Assignment — In the data below, which lines contain "Proposal"? List them by copying each one.

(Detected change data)
%%
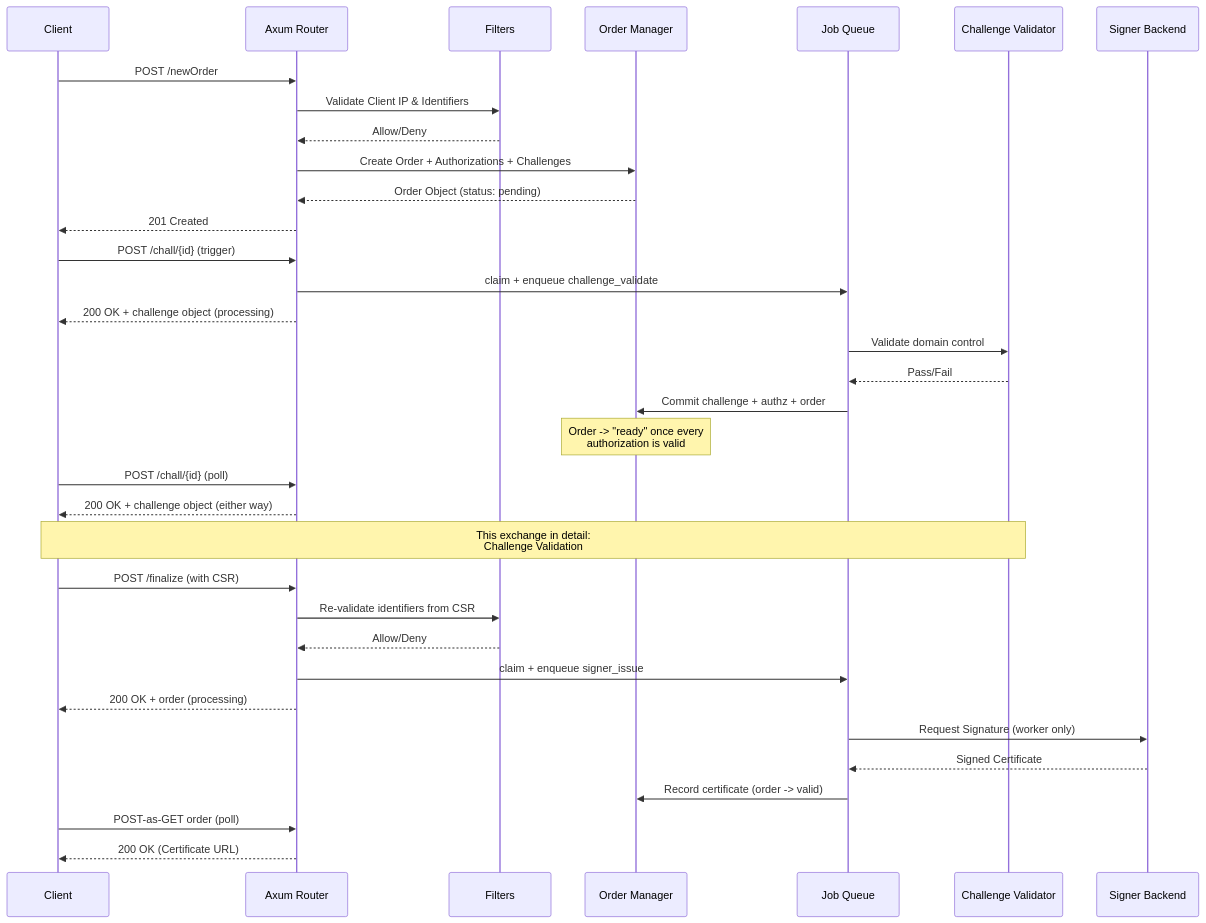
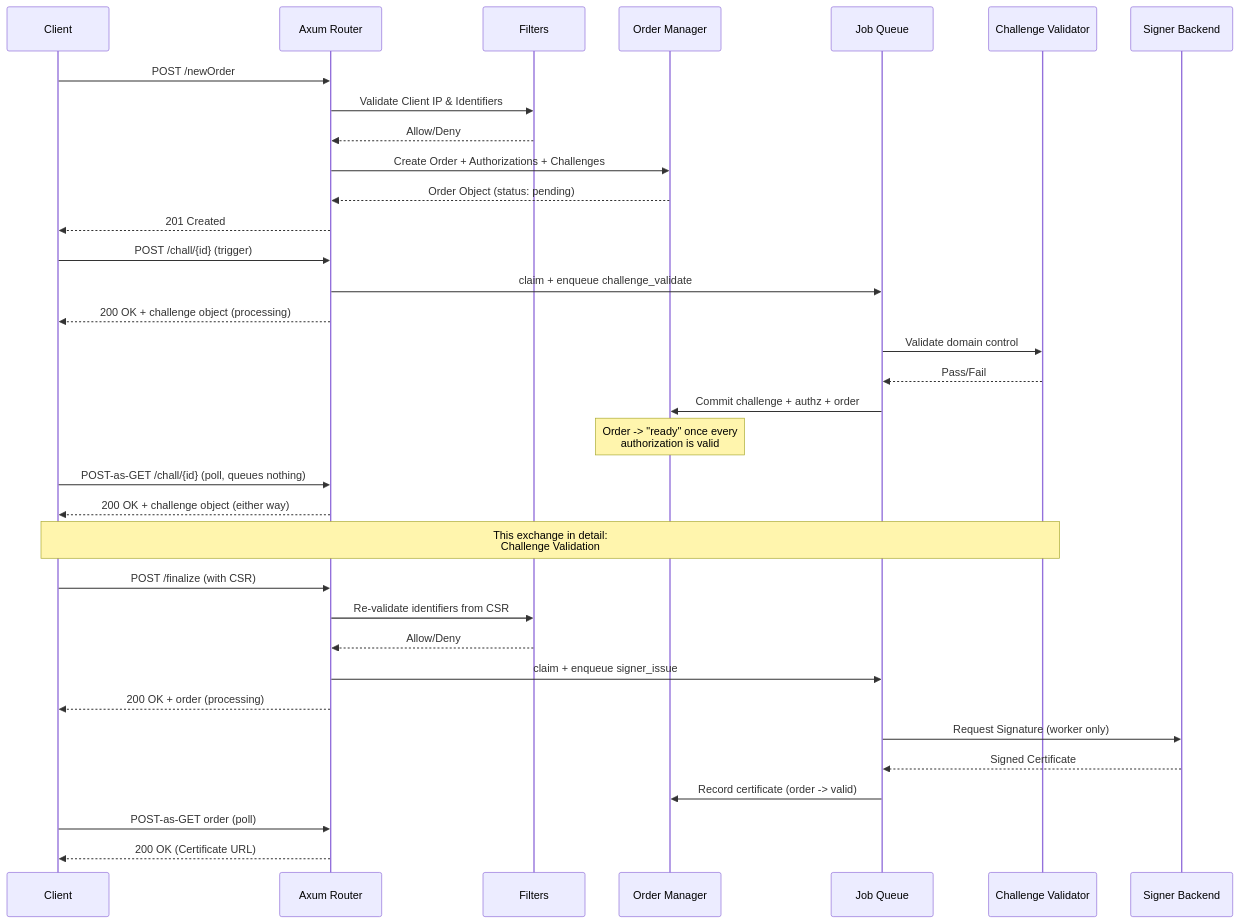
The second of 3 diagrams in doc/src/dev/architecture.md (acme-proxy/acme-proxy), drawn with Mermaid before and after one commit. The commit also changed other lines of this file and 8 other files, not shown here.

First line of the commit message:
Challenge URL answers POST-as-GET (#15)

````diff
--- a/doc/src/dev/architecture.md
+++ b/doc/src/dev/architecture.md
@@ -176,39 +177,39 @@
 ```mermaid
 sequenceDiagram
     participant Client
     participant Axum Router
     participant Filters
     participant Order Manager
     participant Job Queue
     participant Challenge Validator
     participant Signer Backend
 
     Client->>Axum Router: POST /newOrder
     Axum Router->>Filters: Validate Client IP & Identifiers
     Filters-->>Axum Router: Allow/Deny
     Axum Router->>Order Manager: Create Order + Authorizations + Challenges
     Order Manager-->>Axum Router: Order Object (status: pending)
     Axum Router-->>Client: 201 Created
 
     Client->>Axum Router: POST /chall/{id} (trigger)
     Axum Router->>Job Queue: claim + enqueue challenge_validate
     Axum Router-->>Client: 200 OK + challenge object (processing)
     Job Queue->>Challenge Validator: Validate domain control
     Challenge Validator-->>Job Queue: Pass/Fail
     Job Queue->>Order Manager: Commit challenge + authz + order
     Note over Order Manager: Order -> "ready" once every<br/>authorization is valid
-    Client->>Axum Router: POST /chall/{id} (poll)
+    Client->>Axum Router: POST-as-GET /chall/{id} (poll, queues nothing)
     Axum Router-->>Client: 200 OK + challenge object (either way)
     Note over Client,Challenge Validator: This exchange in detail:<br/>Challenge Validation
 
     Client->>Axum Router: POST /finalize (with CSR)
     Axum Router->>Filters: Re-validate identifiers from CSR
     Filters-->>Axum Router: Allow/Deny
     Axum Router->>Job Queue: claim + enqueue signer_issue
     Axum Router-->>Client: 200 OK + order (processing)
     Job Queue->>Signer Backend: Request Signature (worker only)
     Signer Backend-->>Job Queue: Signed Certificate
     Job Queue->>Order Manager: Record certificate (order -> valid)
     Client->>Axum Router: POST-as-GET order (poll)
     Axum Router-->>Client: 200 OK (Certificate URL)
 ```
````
%%
%%
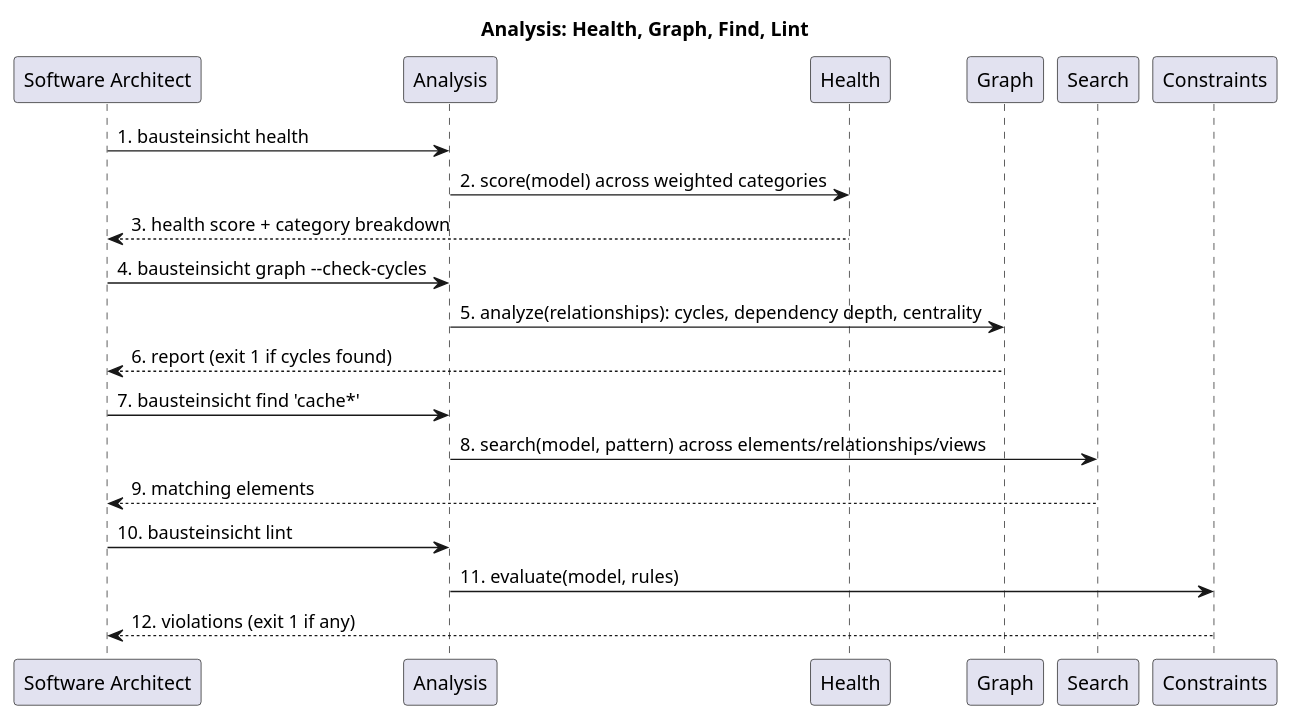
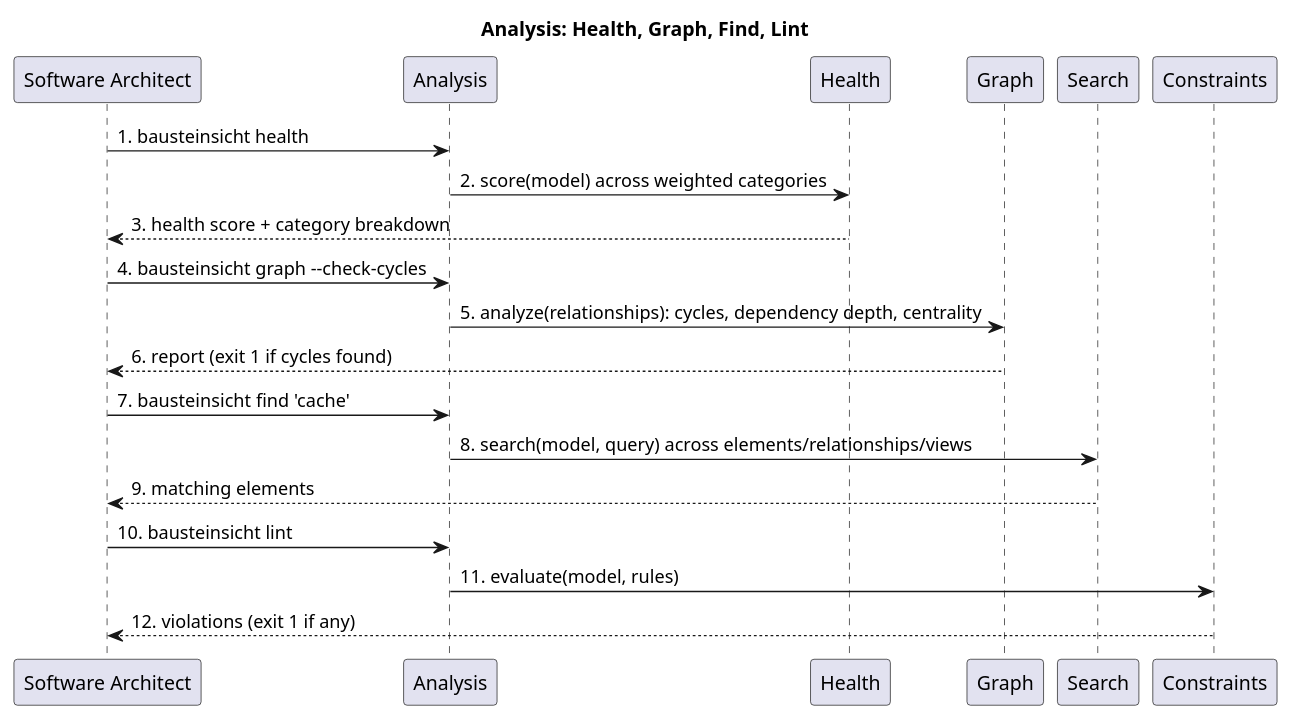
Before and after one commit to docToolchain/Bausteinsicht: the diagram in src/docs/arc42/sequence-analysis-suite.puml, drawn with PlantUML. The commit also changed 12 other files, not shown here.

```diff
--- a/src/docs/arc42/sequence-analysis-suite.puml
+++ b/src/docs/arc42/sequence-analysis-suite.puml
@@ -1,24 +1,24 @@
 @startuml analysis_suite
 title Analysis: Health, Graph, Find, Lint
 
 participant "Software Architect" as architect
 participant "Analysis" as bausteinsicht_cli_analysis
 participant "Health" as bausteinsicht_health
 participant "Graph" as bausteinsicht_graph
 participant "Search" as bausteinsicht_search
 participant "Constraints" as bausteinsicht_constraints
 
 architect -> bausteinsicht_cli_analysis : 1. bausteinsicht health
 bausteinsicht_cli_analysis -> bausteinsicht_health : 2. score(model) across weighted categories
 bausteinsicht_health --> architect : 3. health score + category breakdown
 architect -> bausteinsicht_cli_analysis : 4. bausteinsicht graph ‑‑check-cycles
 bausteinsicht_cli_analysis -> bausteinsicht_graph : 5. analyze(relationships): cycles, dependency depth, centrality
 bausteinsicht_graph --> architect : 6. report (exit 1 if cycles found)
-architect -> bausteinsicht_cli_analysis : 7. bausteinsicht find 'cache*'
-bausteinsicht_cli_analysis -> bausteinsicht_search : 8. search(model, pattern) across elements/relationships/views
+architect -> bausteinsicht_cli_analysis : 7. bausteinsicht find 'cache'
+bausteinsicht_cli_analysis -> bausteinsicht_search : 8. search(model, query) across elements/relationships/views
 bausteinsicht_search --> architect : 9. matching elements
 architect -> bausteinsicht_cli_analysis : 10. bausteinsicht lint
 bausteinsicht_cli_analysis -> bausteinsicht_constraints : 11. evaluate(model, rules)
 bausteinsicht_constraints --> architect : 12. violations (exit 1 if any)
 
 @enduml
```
%%
%%
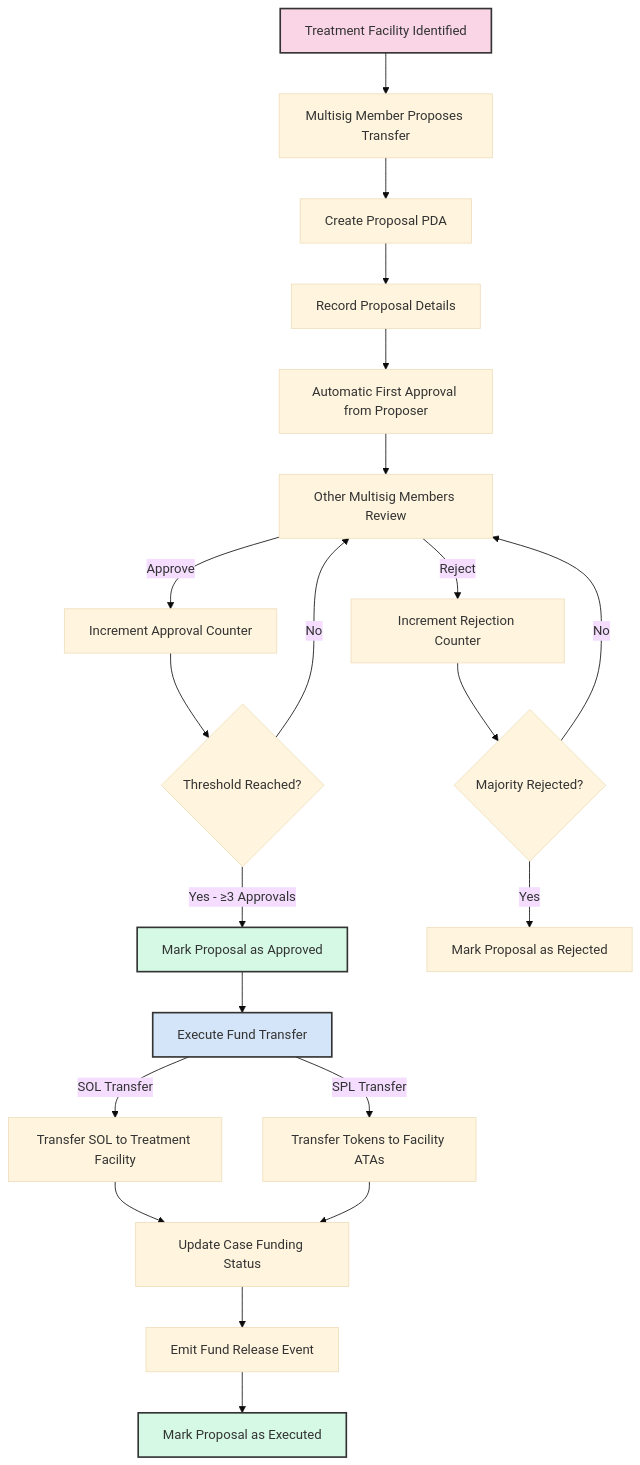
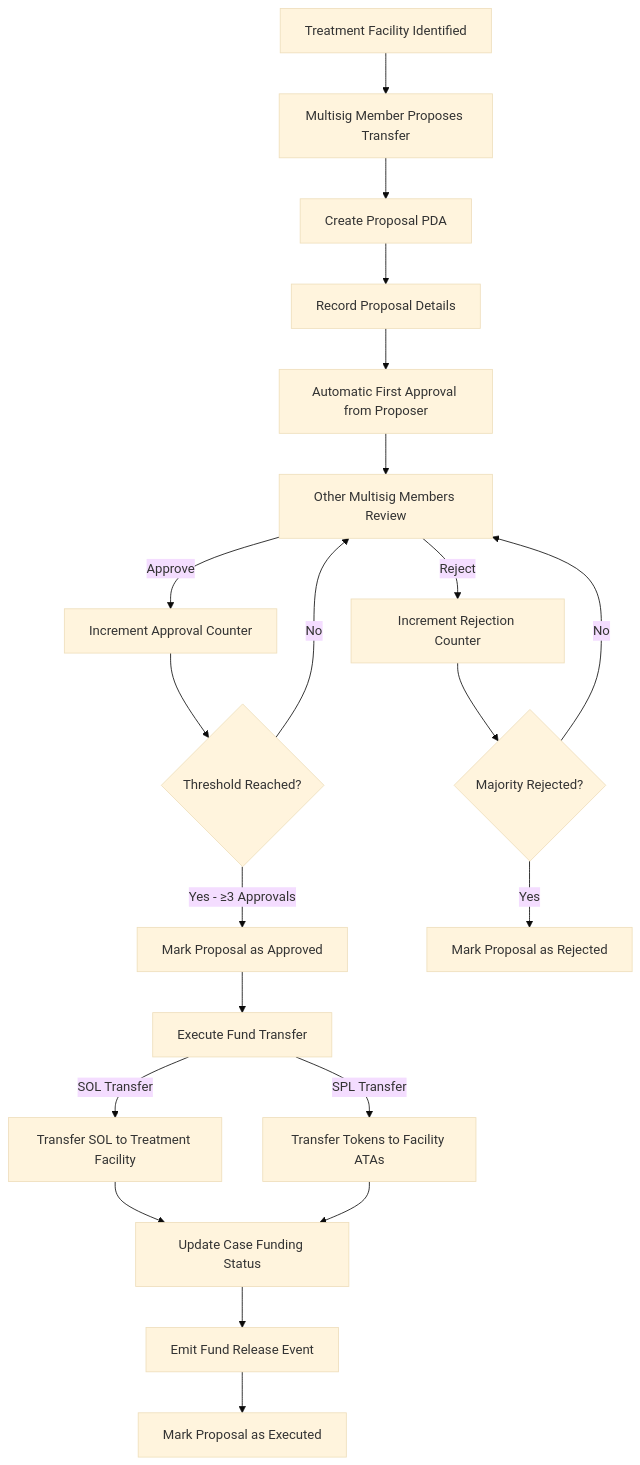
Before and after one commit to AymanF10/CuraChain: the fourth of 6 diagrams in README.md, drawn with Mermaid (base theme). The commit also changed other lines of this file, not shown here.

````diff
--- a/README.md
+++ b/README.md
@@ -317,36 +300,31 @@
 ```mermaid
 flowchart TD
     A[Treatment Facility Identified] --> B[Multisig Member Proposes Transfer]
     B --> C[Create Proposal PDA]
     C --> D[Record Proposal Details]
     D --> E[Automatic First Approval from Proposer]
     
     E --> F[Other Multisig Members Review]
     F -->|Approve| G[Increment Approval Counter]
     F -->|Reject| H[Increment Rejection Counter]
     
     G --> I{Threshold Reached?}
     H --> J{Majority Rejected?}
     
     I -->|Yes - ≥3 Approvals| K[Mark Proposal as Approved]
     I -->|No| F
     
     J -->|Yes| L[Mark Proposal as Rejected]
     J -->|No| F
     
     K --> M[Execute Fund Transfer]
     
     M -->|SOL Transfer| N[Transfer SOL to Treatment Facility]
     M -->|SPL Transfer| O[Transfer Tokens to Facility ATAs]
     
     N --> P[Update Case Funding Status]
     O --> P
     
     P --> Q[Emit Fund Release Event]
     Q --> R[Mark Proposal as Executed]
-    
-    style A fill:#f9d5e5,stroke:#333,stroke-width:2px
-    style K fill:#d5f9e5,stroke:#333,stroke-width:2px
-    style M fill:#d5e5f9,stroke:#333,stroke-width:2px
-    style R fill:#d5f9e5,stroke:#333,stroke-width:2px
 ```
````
%%
Result for this task —
     B --> C[Create Proposal PDA]
     C --> D[Record Proposal Details]
     I -->|Yes - ≥3 Approvals| K[Mark Proposal as Approved]
     J -->|Yes| L[Mark Proposal as Rejected]
     Q --> R[Mark Proposal as Executed]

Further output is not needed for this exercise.